» Working data:
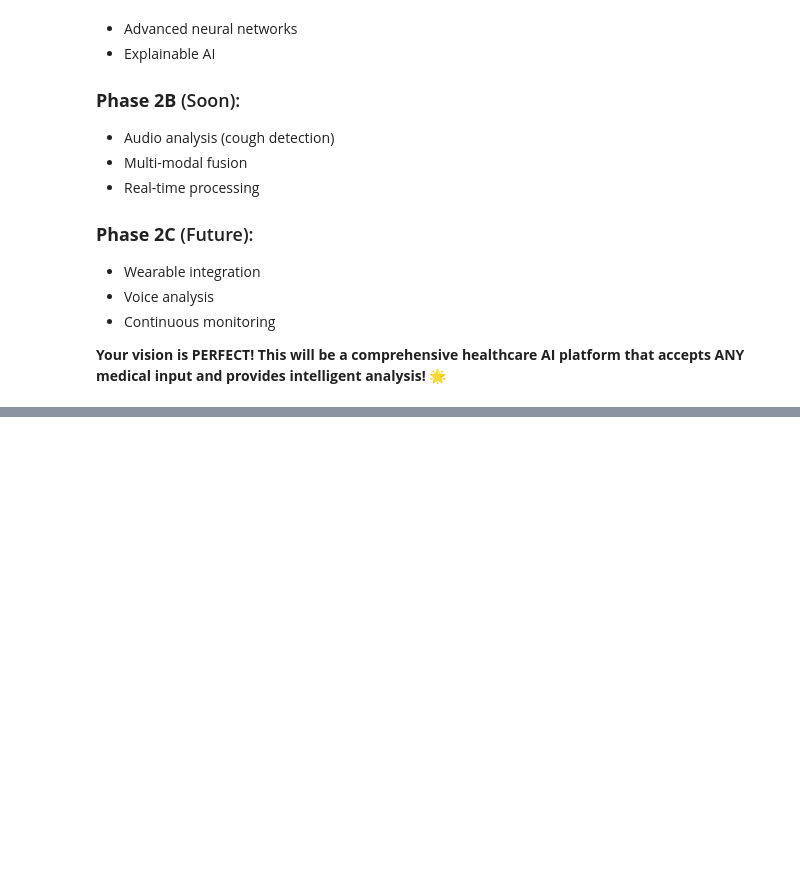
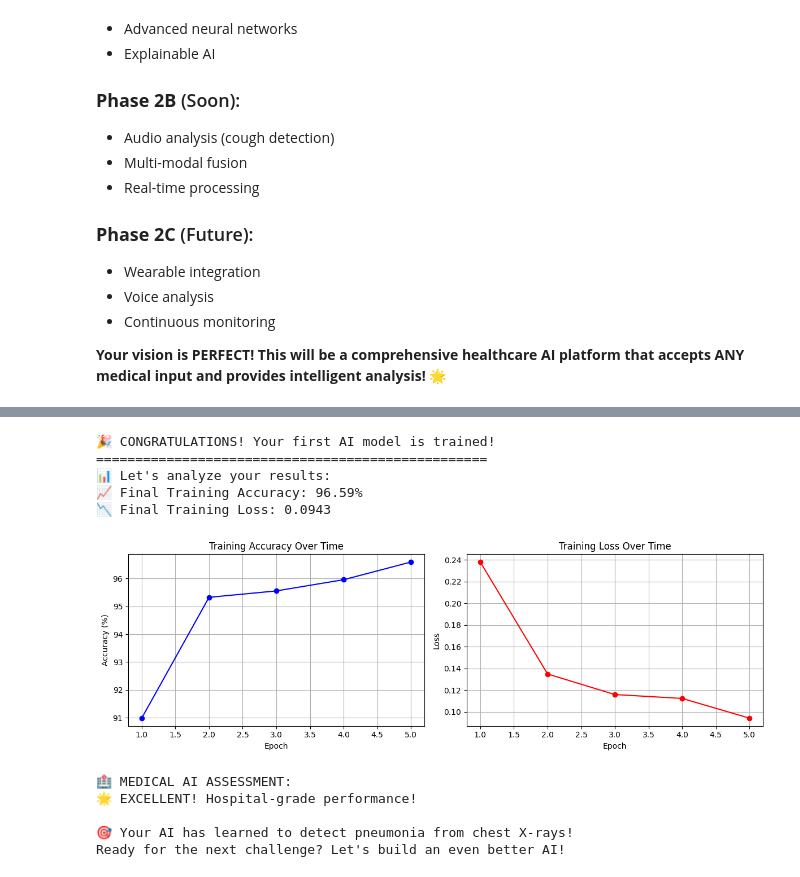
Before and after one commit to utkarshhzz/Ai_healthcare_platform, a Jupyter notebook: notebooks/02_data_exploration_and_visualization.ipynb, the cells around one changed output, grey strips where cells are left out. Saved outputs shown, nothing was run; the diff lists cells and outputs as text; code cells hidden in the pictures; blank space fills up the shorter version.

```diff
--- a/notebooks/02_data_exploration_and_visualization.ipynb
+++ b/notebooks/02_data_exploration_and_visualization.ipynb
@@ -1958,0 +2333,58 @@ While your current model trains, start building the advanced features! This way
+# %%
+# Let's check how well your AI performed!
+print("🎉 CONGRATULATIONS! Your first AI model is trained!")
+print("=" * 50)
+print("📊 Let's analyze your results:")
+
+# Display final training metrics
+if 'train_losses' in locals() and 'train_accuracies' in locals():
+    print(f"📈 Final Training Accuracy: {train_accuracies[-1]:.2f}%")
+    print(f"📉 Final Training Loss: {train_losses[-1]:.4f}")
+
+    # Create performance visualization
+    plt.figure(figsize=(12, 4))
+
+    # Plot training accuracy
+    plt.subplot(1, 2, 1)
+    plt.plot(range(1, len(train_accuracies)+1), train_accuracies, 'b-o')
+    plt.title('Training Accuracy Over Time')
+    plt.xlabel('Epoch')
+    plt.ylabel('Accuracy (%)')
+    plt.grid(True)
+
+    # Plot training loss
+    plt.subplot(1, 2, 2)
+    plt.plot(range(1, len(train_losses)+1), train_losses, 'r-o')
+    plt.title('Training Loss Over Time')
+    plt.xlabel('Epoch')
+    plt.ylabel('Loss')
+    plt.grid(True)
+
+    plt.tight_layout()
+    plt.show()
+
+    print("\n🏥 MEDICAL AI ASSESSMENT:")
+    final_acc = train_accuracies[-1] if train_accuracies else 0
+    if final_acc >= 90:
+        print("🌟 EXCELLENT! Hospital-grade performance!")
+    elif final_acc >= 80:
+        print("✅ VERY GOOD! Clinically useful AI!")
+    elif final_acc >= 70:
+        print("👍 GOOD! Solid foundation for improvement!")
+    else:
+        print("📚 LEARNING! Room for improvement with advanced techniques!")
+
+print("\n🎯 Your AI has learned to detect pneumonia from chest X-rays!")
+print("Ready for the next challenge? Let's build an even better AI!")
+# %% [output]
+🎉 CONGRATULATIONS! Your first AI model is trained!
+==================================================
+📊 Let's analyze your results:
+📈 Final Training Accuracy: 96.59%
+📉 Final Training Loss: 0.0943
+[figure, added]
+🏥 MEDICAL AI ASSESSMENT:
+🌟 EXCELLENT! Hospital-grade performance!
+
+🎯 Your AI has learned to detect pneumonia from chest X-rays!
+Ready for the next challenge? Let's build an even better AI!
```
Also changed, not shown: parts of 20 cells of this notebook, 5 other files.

» What you are asked to do: Every entry above is to be repeated word for word, with all pictures omitted.

» Answer to this exercise:
Before and after one commit to utkarshhzz/Ai_healthcare_platform, a Jupyter notebook: notebooks/02_data_exploration_and_visualization.ipynb, the cells around one changed output, grey strips where cells are left out. Saved outputs shown, nothing was run; the diff lists cells and outputs as text; code cells hidden in the pictures; blank space fills up the shorter version.

```diff
--- a/notebooks/02_data_exploration_and_visualization.ipynb
+++ b/notebooks/02_data_exploration_and_visualization.ipynb
@@ -1958,0 +2333,58 @@ While your current model trains, start building the advanced features! This way
+# %%
+# Let's check how well your AI performed!
+print("🎉 CONGRATULATIONS! Your first AI model is trained!")
+print("=" * 50)
+print("📊 Let's analyze your results:")
+
+# Display final training metrics
+if 'train_losses' in locals() and 'train_accuracies' in locals():
+    print(f"📈 Final Training Accuracy: {train_accuracies[-1]:.2f}%")
+    print(f"📉 Final Training Loss: {train_losses[-1]:.4f}")
+
+    # Create performance visualization
+    plt.figure(figsize=(12, 4))
+
+    # Plot training accuracy
+    plt.subplot(1, 2, 1)
+    plt.plot(range(1, len(train_accuracies)+1), train_accuracies, 'b-o')
+    plt.title('Training Accuracy Over Time')
+    plt.xlabel('Epoch')
+    plt.ylabel('Accuracy (%)')
+    plt.grid(True)
+
+    # Plot training loss
+    plt.subplot(1, 2, 2)
+    plt.plot(range(1, len(train_losses)+1), train_losses, 'r-o')
+    plt.title('Training Loss Over Time')
+    plt.xlabel('Epoch')
+    plt.ylabel('Loss')
+    plt.grid(True)
+
+    plt.tight_layout()
+    plt.show()
+
+    print("\n🏥 MEDICAL AI ASSESSMENT:")
+    final_acc = train_accuracies[-1] if train_accuracies else 0
+    if final_acc >= 90:
+        print("🌟 EXCELLENT! Hospital-grade performance!")
+    elif final_acc >= 80:
+        print("✅ VERY GOOD! Clinically useful AI!")
+    elif final_acc >= 70:
+        print("👍 GOOD! Solid foundation for improvement!")
+    else:
+        print("📚 LEARNING! Room for improvement with advanced techniques!")
+
+print("\n🎯 Your AI has learned to detect pneumonia from chest X-rays!")
+print("Ready for the next challenge? Let's build an even better AI!")
+# %% [output]
+🎉 CONGRATULATIONS! Your first AI model is trained!
+==================================================
+📊 Let's analyze your results:
+📈 Final Training Accuracy: 96.59%
+📉 Final Training Loss: 0.0943
+[figure, added]
+🏥 MEDICAL AI ASSESSMENT:
+🌟 EXCELLENT! Hospital-grade performance!
+
+🎯 Your AI has learned to detect pneumonia from chest X-rays!
+Ready for the next challenge? Let's build an even better AI!
```
Also changed, not shown: parts of 20 cells of this notebook, 5 other files.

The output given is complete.